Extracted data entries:
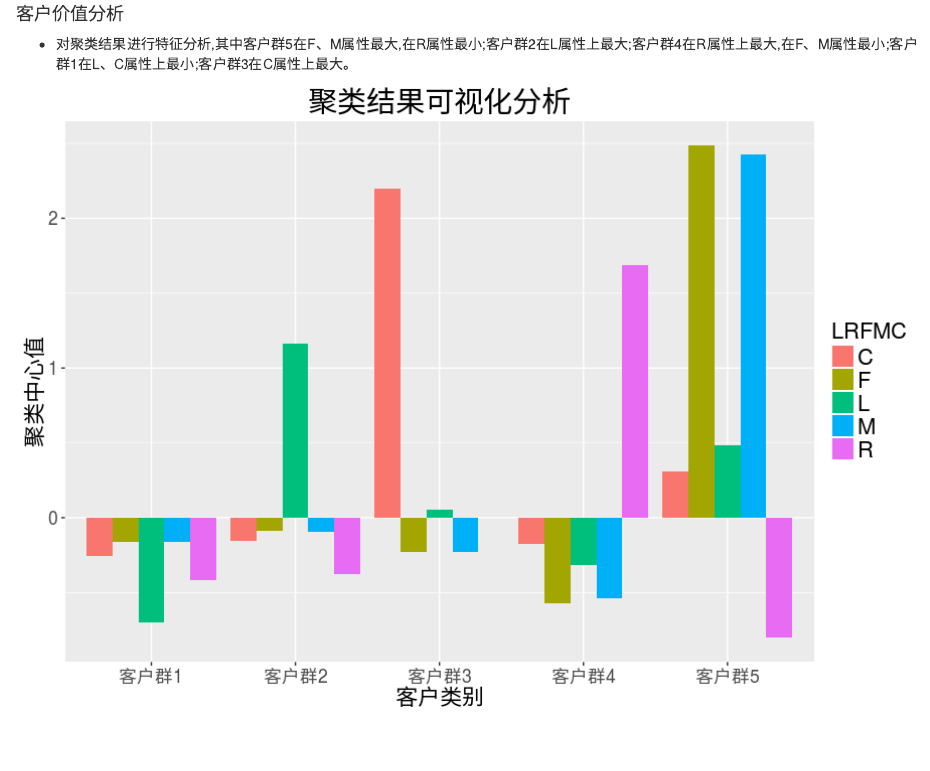
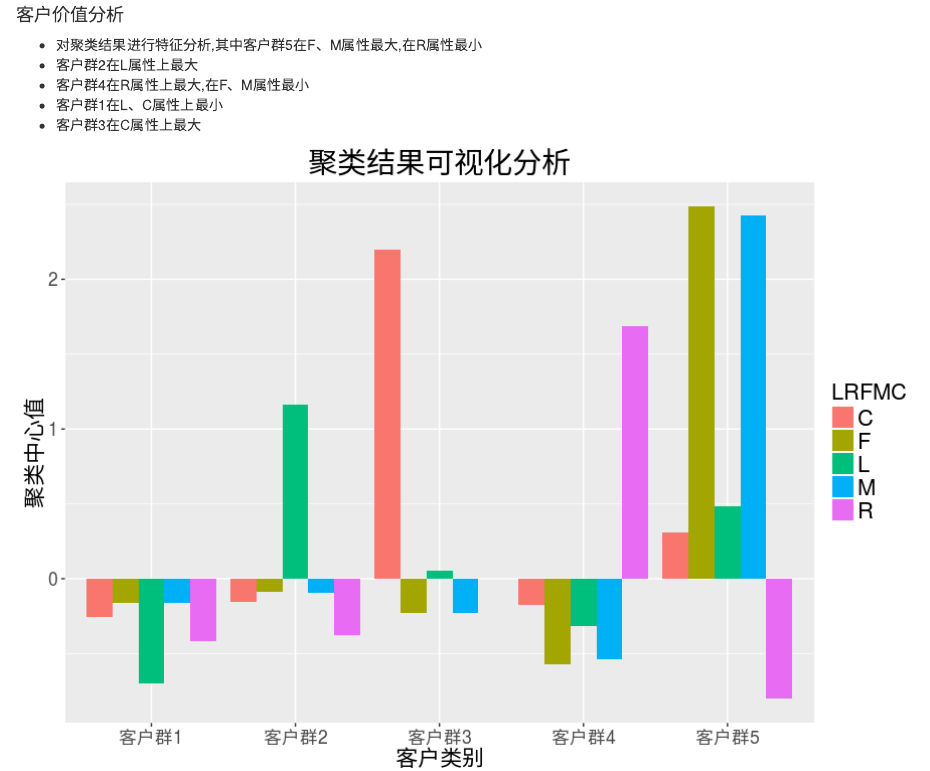
Before and after one commit to shuigen1990/CaseAnalytics, an R Markdown document (航空公司客户价值分析/code/report.Rmd): the page in a window 1100 px wide, from 4470 px down before the commit and from 4620 px down after it, so that both start at the same text. The pictures show the output file 航空公司客户价值分析/code/report.html that the author committed with the source, opened offline.

Commit message:
modify the table

```diff
--- a/航空公司客户价值分析/code/report.Rmd
+++ b/航空公司客户价值分析/code/report.Rmd
@@ -95,7 +95,11 @@ output: html_document
 
 #### 客户价值分析
 
-- 对聚类结果进行特征分析,其中客户群5在F、M属性最大,在R属性最小;客户群2在L属性上最大;客户群4在R属性上最大,在F、M属性最小;客户群1在L、C属性上最小;客户群3在C属性上最大。
+- 对聚类结果进行特征分析,其中客户群5在F、M属性最大,在R属性最小
+- 客户群2在L属性上最大
+- 客户群4在R属性上最大,在F、M属性最小
+- 客户群1在L、C属性上最小
+- 客户群3在C属性上最大
 
 ![](../picture/p8.png)
 
```
Also changed, not shown: 车险数据分析与商业化应用/report.Rmd (+7 -9 lines), 航空公司客户价值分析/code/report.html, 航空公司客户价值分析/picture/p7.png.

> _What you need to do_:
Return every line above that contains the word "对聚类结果进行特征分析".

> _Exercise answer_:
-- 对聚类结果进行特征分析,其中客户群5在F、M属性最大,在R属性最小;客户群2在L属性上最大;客户群4在R属性上最大,在F、M属性最小;客户群1在L、C属性上最小;客户群3在C属性上最大。
+- 对聚类结果进行特征分析,其中客户群5在F、M属性最大,在R属性最小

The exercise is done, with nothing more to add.